Redistribution of Health

The distribution of health insurance subsidies is paid for in part by the enforcement of Obamacare’s many taxes and fees. Below I’ve outlined just four to start:

Individual Mandate — This provision of the law is not a penalty, but a tax. The Obama administration euphemizes the individual mandate as the “individual shared responsibility provision.” If an uninsured individual does not purchase health insurance between now and February 2014, that person will face a tax of either $95 or 1 percent of income, whichever is greater.

Employer Mandate — Also referred to by the Obama administration as the “employer shared responsibility payment,” employers with 50 or more full-time workers (30 hours/week) must provide affordable, qualified health insurance for their workers. If not, an employee who obtains subsidized coverage on the exchange triggers a tax on the employer.

Large employers may be subject to two penalties under the employer mandate, one strong and one weak. The ultimate smack-down penalty is a $2,000 fine per worker for every worker after the 30th employee if an employer does not provide any health benefits. Meanwhile, the slap-on-the-wrist penalty occurs when an employer does offer coverage, but the firm either does not cover 60 percent of the employee’s costs or requires the employee to pay a contribution that exceeds 9.5 percent of his income. In these situations, an employer is fined $3,000 per worker, but only for those who choose to purchase subsidized private coverage on the health insurance marketplace.

Reinsurance Tax — The reinsurance tax applies to any company that provides health insurance (big businesses, labor unions, insurance carriers). It is a $63 fee assessed on not just every worker or individual, but dependents as well.
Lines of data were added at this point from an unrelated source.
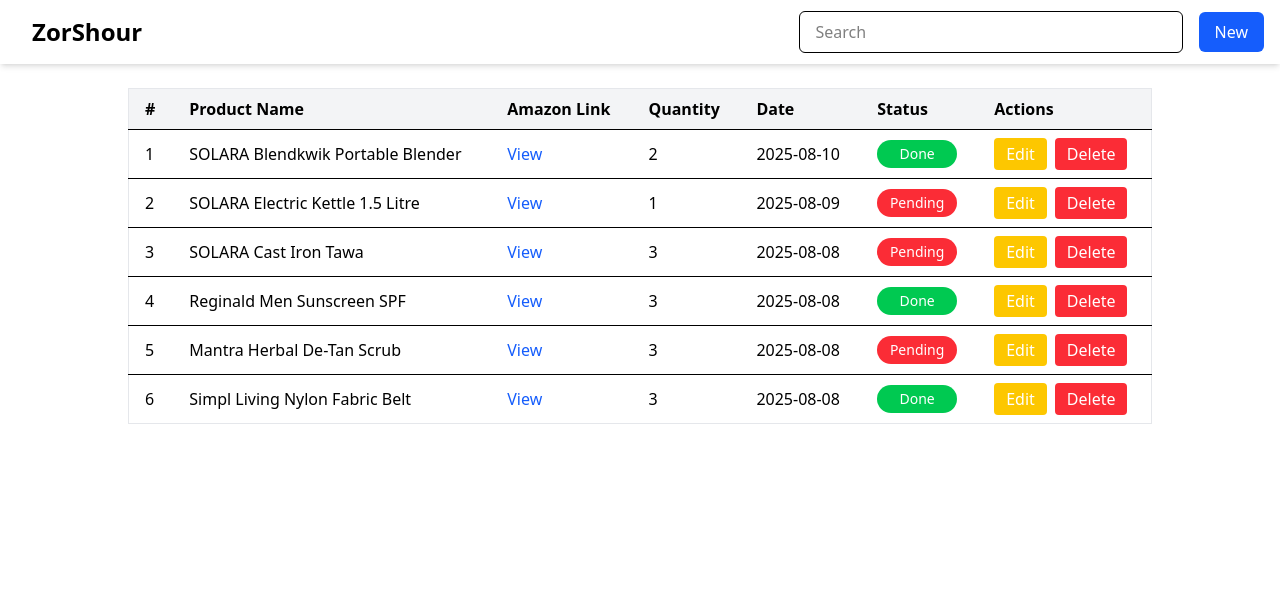
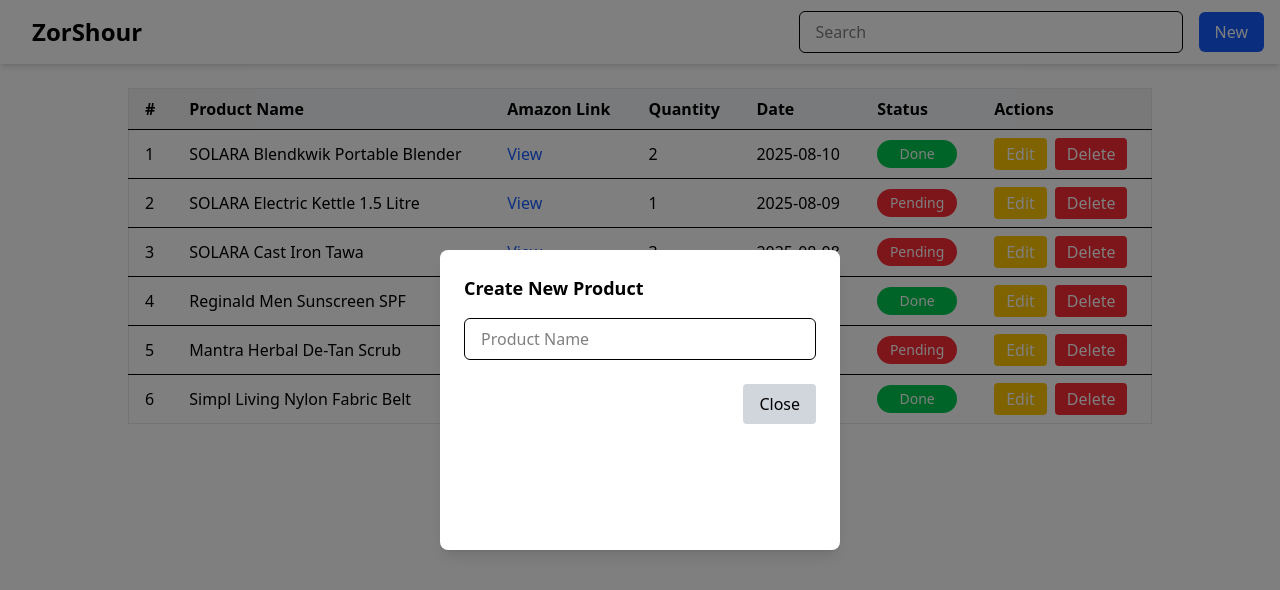
Before and after one commit to Anirudh2244/CRUD, a React (Vite) app: page / in a window 1280 px wide. Shown: the top 590 px of the page. Built offline with nearby package versions, Linux system fonts and the light colour scheme.

Commit message:
Generic Modal created

```diff
--- a/src/App.jsx
+++ b/src/App.jsx
@@ -2,6 +2,7 @@
 import "./App.css";
 import Navbar from "./Navbar";
 import Table from "./Table";
+import Modal from "./Modal";
 
 function App() {
   useEffect(() => {
@@ -116,11 +117,25 @@
     // deleteData()
   }
 
+  const [showCreateModal, setShowCreateModal] = useState(true);
+
   return (
     <>
       <div className="flex flex-col items-center justify-center w-full">
         <Navbar />
         <Table />
+        <Modal
+          show={showCreateModal}
+          onClose={() => setShowCreateModal(false)}
+          heading="Create New Product"
+        >
+          {" "}
+          <input
+            type="text"
+            placeholder="Product Name"
+            className="w-full px-4 py-2 border rounded-md"
+          />
+        </Modal>
       </div>
     </>
   );
--- /dev/null
+++ b/src/Modal.jsx
@@ -0,0 +1,24 @@
+import React, { useState } from "react";
+
+const Modal = (props) => {
+  return props.show ? (
+    <div className="fixed inset-0 flex items-center justify-center bg-black/50">
+      <div className="bg-white w-[400px] h-[300px] rounded-lg shadow-lg p-6">
+        <h2 className="text-lg font-bold mb-4 text-black">{props.heading}</h2>
+
+        {props.children}
+
+        <div className="flex justify-end mt-6">
+          <button
+            onClick={() => props.onClose()}
+            className="px-4 py-2 bg-gray-300 rounded hover:bg-gray-400"
+          >
+            Close
+          </button>
+        </div>
+      </div>
+    </div>
+  ) : null;
+};
+
+export default Modal;
--- a/src/Navbar.jsx
+++ b/src/Navbar.jsx
@@ -1,12 +1,11 @@
 import React from "react";
+import NewProductModal from "./Modal";
 
 export default function () {
   return (
     <nav className="flex items-center justify-between w-full shadow-md gap-4 px-4 py-2">
       {/* Logo Section */}
-      <div className="text-l sm:text-2xl font-bold px-4 py-2">
-        ZorShour
-      </div>
+      <div className="text-l sm:text-2xl font-bold px-4 py-2">ZorShour</div>
 
       <div className="flex items-center gap-4 max-w-full overflow-hidden">
         {/* Search bar */}
--- a/src/Table.jsx
+++ b/src/Table.jsx
@@ -30,7 +30,7 @@
       status: "Pending",
     },
     {
-      id: 3,
+      id: 4,
       name: "Reginald Men Sunscreen SPF",
       amazonLink:
         "https://www.amazon.in/dp/B0DT49ZWR5?ref=ppx_yo2ov_dt_b_fed_asin_title",
@@ -39,7 +39,7 @@
       status: "Done",
     },
     {
-      id: 3,
+      id: 5,
       name: "Mantra Herbal De-Tan Scrub",
       amazonLink:
         "https://www.amazon.in/dp/B0B77C24NH?ref=ppx_yo2ov_dt_b_fed_asin_title&th=1",
@@ -48,7 +48,7 @@
       status: "Pending",
     },
     {
-      id: 3,
+      id: 6,
       name: "Simpl Living Nylon Fabric Belt",
       amazonLink:
         "https://www.amazon.in/dp/B0DXFJ9JMQ?ref=ppx_yo2ov_dt_b_fed_asin_title&th=1&psc=1",
```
Because of this, The Wall Street Journal refers to the “reinsurance tax” as the “belly-button tax.”

The reinsurance tax has a lifespan of three years and is supposed to kick in at the start of the new year. The majority of the estimated total of $25 billion it will raise will be designated as a fund for individual insurers to offset the cost of high-risk individual policyholders both on and off the exchanges. It will also serve as a pain reliever for these insurance companies when young and healthy invincibles refuse to sign up for costly health plans.

High-risk individual policyholders will therefore benefit at the extra expense of those who do not even participate in the individual marketplace, such as small businesses, large businesses, and the self-insured.

Health Insurance Tax — Unlike the Patient Protection and Affordable Care Act, HIT will live up to its name, in which consumers will take a direct one to the wallet. The tax kicks off in 2014, when insurers catering to the individual and small group markets will have to pay an annual fee to the federal government. This fee is conditional upon the insurer’s share of the market and will be collected based on a fixed structure:

What this really means is that the cost to insurers will be passed along to consumers. Blue Cross and Blue Shield of North Carolina states:

Because the new fees are non-deductible, BCBSNC will have to use an estimated $107.5 million of premiums in 2014 to cover the amount for which we are responsible. To generate that $107.5 million in new revenue, premiums for BCBSNC insured customers would increase by up to an additional 3.0 percent — or a few hundred dollars a year for a typical North Carolina family.
Meanwhile, Politico says:

Nonpartisan federal experts estimate that the tax will be 2 percent to 2.5 percent of premiums to which it applies. That’s about $360 for a family plan in 2016 — or $30 per month, according to the Joint Committee on Taxation. Bills in the House and Senate would repeal the tax, which would collect $8 billion next year. The House bill has enough support to pass.

Obamacare certainly rains, not reins in, burdensome taxes.

Katherine Restrepo is Health and Human Services Policy Analyst for the John Locke Foundation.